┌────────

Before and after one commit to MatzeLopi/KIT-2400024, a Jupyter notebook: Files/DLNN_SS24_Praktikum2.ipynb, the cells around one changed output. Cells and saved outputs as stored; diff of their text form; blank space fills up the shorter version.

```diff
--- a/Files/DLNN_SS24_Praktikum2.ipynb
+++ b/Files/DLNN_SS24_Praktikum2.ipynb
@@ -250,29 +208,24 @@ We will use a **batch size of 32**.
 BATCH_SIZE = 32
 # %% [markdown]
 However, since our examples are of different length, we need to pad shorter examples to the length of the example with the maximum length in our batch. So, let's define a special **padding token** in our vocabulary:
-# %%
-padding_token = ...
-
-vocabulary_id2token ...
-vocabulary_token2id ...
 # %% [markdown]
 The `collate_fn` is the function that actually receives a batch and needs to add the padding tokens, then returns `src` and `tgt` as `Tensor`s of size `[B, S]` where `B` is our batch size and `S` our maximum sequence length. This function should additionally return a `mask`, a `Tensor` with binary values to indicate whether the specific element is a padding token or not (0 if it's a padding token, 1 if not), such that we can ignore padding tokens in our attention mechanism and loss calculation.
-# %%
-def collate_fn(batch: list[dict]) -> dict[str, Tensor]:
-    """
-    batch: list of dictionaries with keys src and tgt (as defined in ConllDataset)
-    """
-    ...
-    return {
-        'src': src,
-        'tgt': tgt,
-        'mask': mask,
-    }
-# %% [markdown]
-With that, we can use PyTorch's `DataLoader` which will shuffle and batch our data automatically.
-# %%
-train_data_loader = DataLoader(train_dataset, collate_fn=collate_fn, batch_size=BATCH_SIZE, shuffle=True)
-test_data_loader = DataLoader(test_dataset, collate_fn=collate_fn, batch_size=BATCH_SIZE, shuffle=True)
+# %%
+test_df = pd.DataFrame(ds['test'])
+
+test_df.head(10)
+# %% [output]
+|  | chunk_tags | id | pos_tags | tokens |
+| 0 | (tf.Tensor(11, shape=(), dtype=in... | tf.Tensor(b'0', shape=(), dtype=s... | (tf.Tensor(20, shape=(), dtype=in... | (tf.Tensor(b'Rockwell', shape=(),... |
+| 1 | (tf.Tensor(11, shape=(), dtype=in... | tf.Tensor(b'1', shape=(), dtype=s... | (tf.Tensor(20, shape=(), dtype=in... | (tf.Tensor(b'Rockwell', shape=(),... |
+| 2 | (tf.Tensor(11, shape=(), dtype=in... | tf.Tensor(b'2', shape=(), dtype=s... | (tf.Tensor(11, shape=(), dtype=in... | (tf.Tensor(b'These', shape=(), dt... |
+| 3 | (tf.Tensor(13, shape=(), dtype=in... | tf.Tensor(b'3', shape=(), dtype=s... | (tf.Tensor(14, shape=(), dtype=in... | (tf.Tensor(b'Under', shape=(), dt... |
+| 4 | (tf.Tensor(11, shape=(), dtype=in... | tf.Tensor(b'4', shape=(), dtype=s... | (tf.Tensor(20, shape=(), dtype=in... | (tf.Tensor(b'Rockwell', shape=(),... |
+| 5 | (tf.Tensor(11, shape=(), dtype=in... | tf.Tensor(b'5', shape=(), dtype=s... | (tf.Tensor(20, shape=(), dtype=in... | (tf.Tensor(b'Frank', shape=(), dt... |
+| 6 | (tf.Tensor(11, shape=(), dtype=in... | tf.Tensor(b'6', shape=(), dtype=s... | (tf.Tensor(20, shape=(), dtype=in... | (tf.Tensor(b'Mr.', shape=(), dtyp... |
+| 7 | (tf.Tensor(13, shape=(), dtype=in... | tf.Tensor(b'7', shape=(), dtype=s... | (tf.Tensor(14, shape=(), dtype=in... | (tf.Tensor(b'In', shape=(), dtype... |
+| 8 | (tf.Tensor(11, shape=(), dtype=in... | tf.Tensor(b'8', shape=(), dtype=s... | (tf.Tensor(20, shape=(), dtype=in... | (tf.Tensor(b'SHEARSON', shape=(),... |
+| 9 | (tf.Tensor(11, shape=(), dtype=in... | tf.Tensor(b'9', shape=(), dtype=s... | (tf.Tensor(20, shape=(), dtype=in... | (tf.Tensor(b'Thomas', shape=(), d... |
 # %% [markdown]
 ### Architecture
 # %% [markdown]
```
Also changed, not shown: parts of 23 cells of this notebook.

└────────

:: WORK TO COMPLETE ::
Repeat back all of the material, character for character.

:: SOLUTION BELOW ::
Before and after one commit to MatzeLopi/KIT-2400024, a Jupyter notebook: Files/DLNN_SS24_Praktikum2.ipynb, the cells around one changed output. Cells and saved outputs as stored; diff of their text form; blank space fills up the shorter version.

```diff
--- a/Files/DLNN_SS24_Praktikum2.ipynb
+++ b/Files/DLNN_SS24_Praktikum2.ipynb
@@ -250,29 +208,24 @@ We will use a **batch size of 32**.
 BATCH_SIZE = 32
 # %% [markdown]
 However, since our examples are of different length, we need to pad shorter examples to the length of the example with the maximum length in our batch. So, let's define a special **padding token** in our vocabulary:
-# %%
-padding_token = ...
-
-vocabulary_id2token ...
-vocabulary_token2id ...
 # %% [markdown]
 The `collate_fn` is the function that actually receives a batch and needs to add the padding tokens, then returns `src` and `tgt` as `Tensor`s of size `[B, S]` where `B` is our batch size and `S` our maximum sequence length. This function should additionally return a `mask`, a `Tensor` with binary values to indicate whether the specific element is a padding token or not (0 if it's a padding token, 1 if not), such that we can ignore padding tokens in our attention mechanism and loss calculation.
-# %%
-def collate_fn(batch: list[dict]) -> dict[str, Tensor]:
-    """
-    batch: list of dictionaries with keys src and tgt (as defined in ConllDataset)
-    """
-    ...
-    return {
-        'src': src,
-        'tgt': tgt,
-        'mask': mask,
-    }
-# %% [markdown]
-With that, we can use PyTorch's `DataLoader` which will shuffle and batch our data automatically.
-# %%
-train_data_loader = DataLoader(train_dataset, collate_fn=collate_fn, batch_size=BATCH_SIZE, shuffle=True)
-test_data_loader = DataLoader(test_dataset, collate_fn=collate_fn, batch_size=BATCH_SIZE, shuffle=True)
+# %%
+test_df = pd.DataFrame(ds['test'])
+
+test_df.head(10)
+# %% [output]
+|  | chunk_tags | id | pos_tags | tokens |
+| 0 | (tf.Tensor(11, shape=(), dtype=in... | tf.Tensor(b'0', shape=(), dtype=s... | (tf.Tensor(20, shape=(), dtype=in... | (tf.Tensor(b'Rockwell', shape=(),... |
+| 1 | (tf.Tensor(11, shape=(), dtype=in... | tf.Tensor(b'1', shape=(), dtype=s... | (tf.Tensor(20, shape=(), dtype=in... | (tf.Tensor(b'Rockwell', shape=(),... |
+| 2 | (tf.Tensor(11, shape=(), dtype=in... | tf.Tensor(b'2', shape=(), dtype=s... | (tf.Tensor(11, shape=(), dtype=in... | (tf.Tensor(b'These', shape=(), dt... |
+| 3 | (tf.Tensor(13, shape=(), dtype=in... | tf.Tensor(b'3', shape=(), dtype=s... | (tf.Tensor(14, shape=(), dtype=in... | (tf.Tensor(b'Under', shape=(), dt... |
+| 4 | (tf.Tensor(11, shape=(), dtype=in... | tf.Tensor(b'4', shape=(), dtype=s... | (tf.Tensor(20, shape=(), dtype=in... | (tf.Tensor(b'Rockwell', shape=(),... |
+| 5 | (tf.Tensor(11, shape=(), dtype=in... | tf.Tensor(b'5', shape=(), dtype=s... | (tf.Tensor(20, shape=(), dtype=in... | (tf.Tensor(b'Frank', shape=(), dt... |
+| 6 | (tf.Tensor(11, shape=(), dtype=in... | tf.Tensor(b'6', shape=(), dtype=s... | (tf.Tensor(20, shape=(), dtype=in... | (tf.Tensor(b'Mr.', shape=(), dtyp... |
+| 7 | (tf.Tensor(13, shape=(), dtype=in... | tf.Tensor(b'7', shape=(), dtype=s... | (tf.Tensor(14, shape=(), dtype=in... | (tf.Tensor(b'In', shape=(), dtype... |
+| 8 | (tf.Tensor(11, shape=(), dtype=in... | tf.Tensor(b'8', shape=(), dtype=s... | (tf.Tensor(20, shape=(), dtype=in... | (tf.Tensor(b'SHEARSON', shape=(),... |
+| 9 | (tf.Tensor(11, shape=(), dtype=in... | tf.Tensor(b'9', shape=(), dtype=s... | (tf.Tensor(20, shape=(), dtype=in... | (tf.Tensor(b'Thomas', shape=(), d... |
 # %% [markdown]
 ### Architecture
 # %% [markdown]
```
Also changed, not shown: parts of 23 cells of this notebook.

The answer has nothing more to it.